Exercise requirements. Read the data below line by line and copy each one with "aspects" in it.
Content starts
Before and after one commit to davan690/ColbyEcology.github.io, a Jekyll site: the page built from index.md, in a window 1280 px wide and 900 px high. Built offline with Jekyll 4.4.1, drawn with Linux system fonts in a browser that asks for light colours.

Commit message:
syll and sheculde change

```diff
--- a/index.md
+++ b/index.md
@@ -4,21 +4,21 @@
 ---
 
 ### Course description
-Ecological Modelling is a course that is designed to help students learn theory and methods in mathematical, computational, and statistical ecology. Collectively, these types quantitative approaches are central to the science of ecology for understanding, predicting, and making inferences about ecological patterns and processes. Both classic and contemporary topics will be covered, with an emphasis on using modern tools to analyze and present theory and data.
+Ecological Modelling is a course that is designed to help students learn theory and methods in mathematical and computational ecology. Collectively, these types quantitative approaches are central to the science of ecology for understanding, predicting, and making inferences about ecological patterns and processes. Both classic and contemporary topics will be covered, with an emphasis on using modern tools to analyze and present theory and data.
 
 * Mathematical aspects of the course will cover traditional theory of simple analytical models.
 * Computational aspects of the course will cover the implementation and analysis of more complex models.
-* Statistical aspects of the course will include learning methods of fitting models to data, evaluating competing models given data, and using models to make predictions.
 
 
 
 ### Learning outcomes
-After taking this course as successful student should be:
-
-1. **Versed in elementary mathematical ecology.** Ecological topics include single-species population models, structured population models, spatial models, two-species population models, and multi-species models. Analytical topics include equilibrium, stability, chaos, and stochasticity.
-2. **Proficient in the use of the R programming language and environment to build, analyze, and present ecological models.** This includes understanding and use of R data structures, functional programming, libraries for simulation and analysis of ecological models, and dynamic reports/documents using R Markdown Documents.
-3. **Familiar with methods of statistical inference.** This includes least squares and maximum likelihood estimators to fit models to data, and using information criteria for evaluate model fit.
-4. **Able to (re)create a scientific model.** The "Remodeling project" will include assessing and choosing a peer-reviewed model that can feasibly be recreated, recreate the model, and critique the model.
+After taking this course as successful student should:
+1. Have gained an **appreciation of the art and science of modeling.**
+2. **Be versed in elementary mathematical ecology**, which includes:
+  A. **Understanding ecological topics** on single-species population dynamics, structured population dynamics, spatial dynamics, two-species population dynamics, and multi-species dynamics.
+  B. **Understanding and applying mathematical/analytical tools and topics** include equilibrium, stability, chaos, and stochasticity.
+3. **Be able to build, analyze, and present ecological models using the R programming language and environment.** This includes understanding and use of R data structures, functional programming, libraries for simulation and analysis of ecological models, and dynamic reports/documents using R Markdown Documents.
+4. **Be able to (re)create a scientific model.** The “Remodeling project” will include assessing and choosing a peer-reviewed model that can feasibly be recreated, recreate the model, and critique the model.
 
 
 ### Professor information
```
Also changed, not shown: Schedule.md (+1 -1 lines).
Content ends
Problem solution.
 * Mathematical aspects of the course will cover traditional theory of simple analytical models.
 * Computational aspects of the course will cover the implementation and analysis of more complex models.
-* Statistical aspects of the course will include learning methods of fitting models to data, evaluating competing models given data, and using models to make predictions.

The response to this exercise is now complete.